Emergency responders in the Nogales Fire Department (NFD) say that they often receive calls to the fence. Even after in 2011 the new fence replaced its earlier version (with promises to make it more difficult to climb over and thus acting as a deterrent), people keep trying to get across and continue to be injured; only the mechanism of injury changed: though the earlier barrier, made of landing mats left over from the Vietnam War, had sharp edges and often caused finger amputations, falling from the present bollard-style fence, which stands over 20 feet above the ground, people fracture their ankles, tib-fibs or femurs, as well as injure their spine. Though I do not yet have statistics to estimate how frequently the fire department is dispatched to the border, on the first two days I observed the work of NFD by accompanying them on calls in May we went twice to help injured crossers. The first one was a 30-year-old woman who fell off the fence west of Mariposa Port of Entry; she had bilateral ankle fractures. The second, merely three days later, was another 30-year-old female whom we found down in the ravine by the corrals, where she had crawled after she fell off the wall; she had a laceration on her forehead and complained of back pain.

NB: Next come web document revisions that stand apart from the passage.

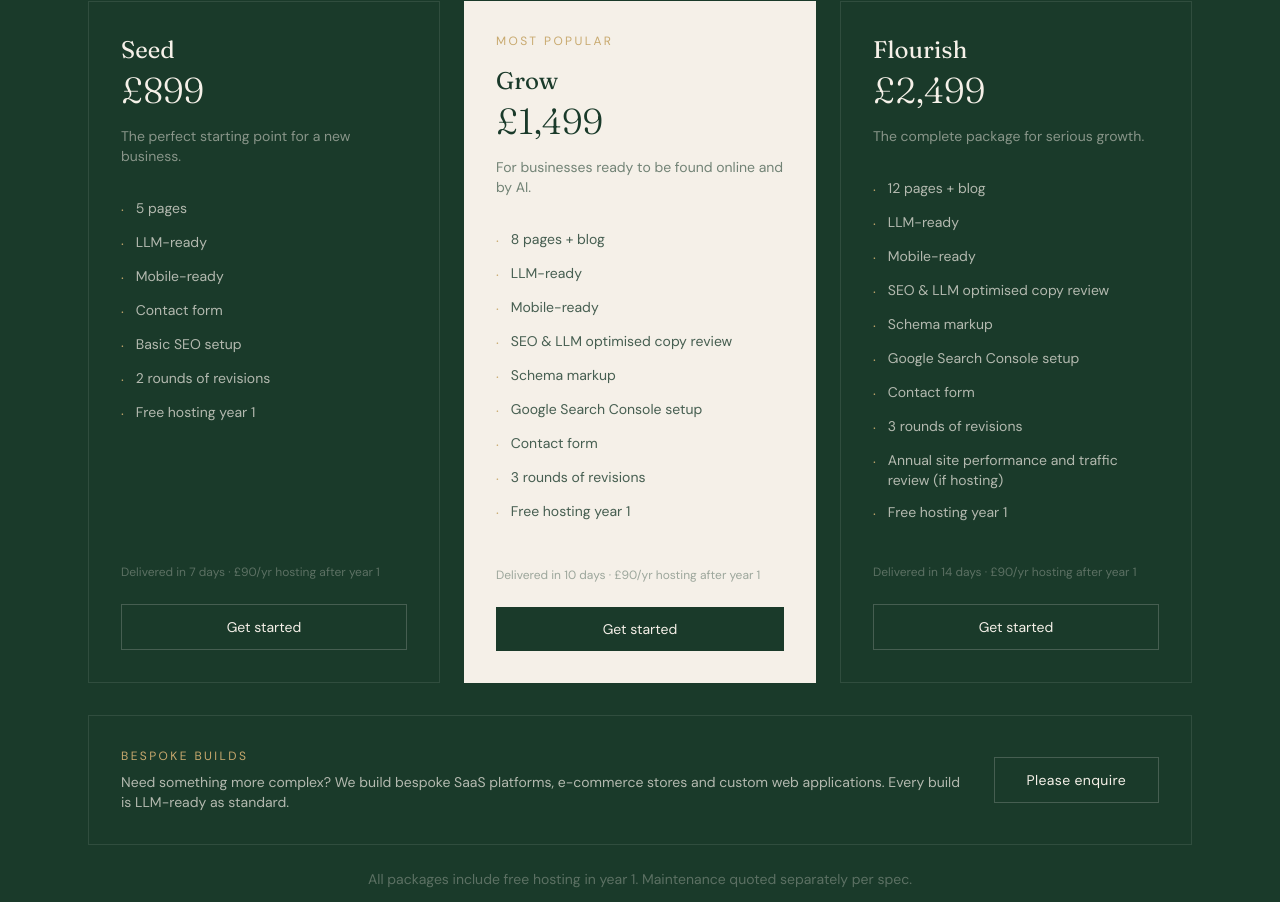
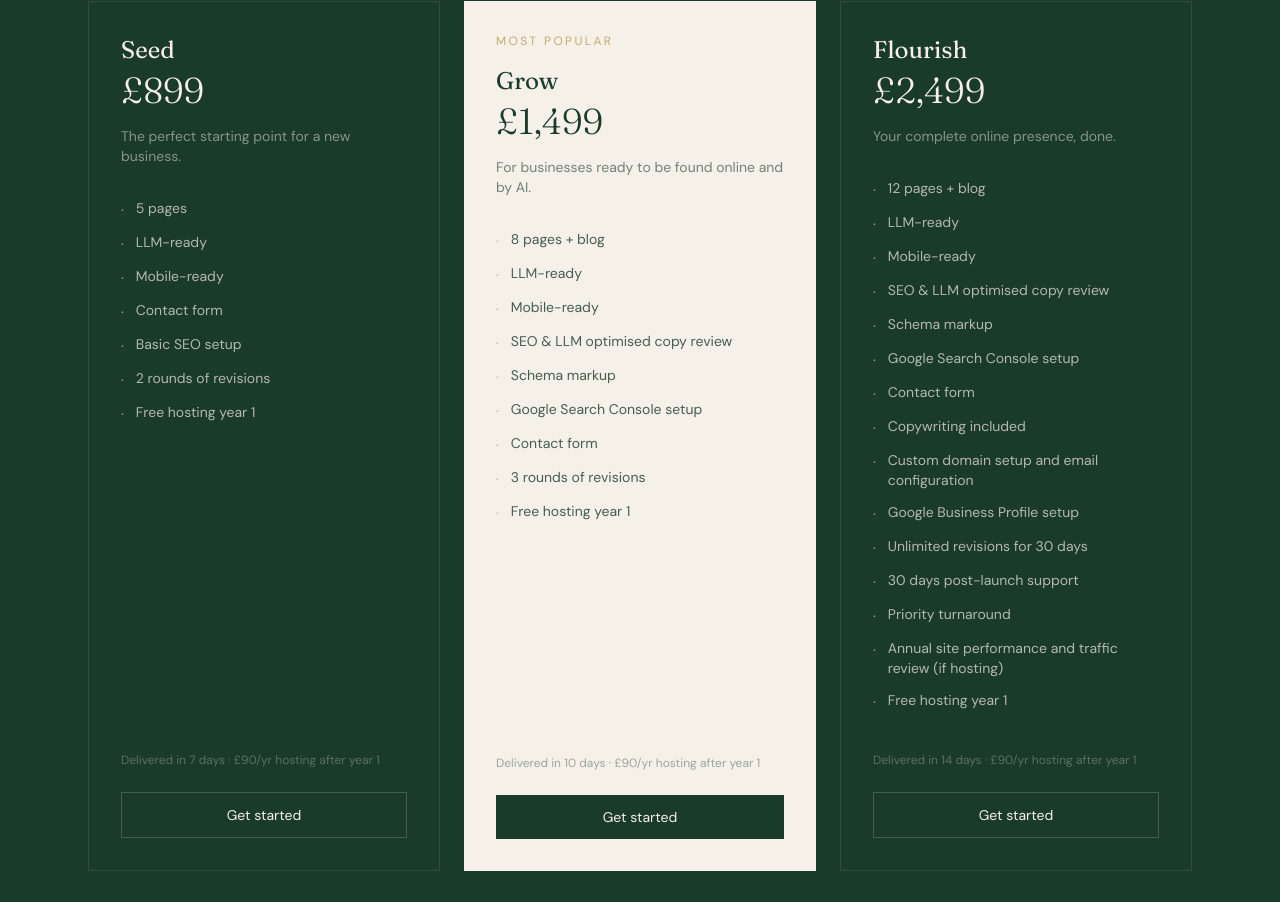
Before and after one commit to djrdunton-pocket/seed-digital, a Next.js app: page / in a window 1280 px wide. Shown: the part 1678-2580 px from the top of the page. Built offline with nearby package versions, Linux system fonts and the light colour scheme.

Commit message:
git add . git commit -m "Update Flourish package with complete feature set"

```diff
--- a/app/components/Packages.tsx
+++ b/app/components/Packages.tsx
@@ -40,7 +40,7 @@ const packages = [
   {
     name: 'Flourish',
     price: '£2,499',
-    tagline: 'The complete package for serious growth.',
+    tagline: 'Your complete online presence, done.',
     features: [
       '12 pages + blog',
       'LLM-ready',
@@ -49,7 +49,12 @@ const packages = [
       'Schema markup',
       'Google Search Console setup',
       'Contact form',
-      '3 rounds of revisions',
+      'Copywriting included',
+      'Custom domain setup and email configuration',
+      'Google Business Profile setup',
+      'Unlimited revisions for 30 days',
+      '30 days post-launch support',
+      'Priority turnaround',
       'Annual site performance and traffic review (if hosting)',
       'Free hosting year 1',
     ],
```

Both women were flown by helicopter to the Level 1 Trauma Center in Tucson.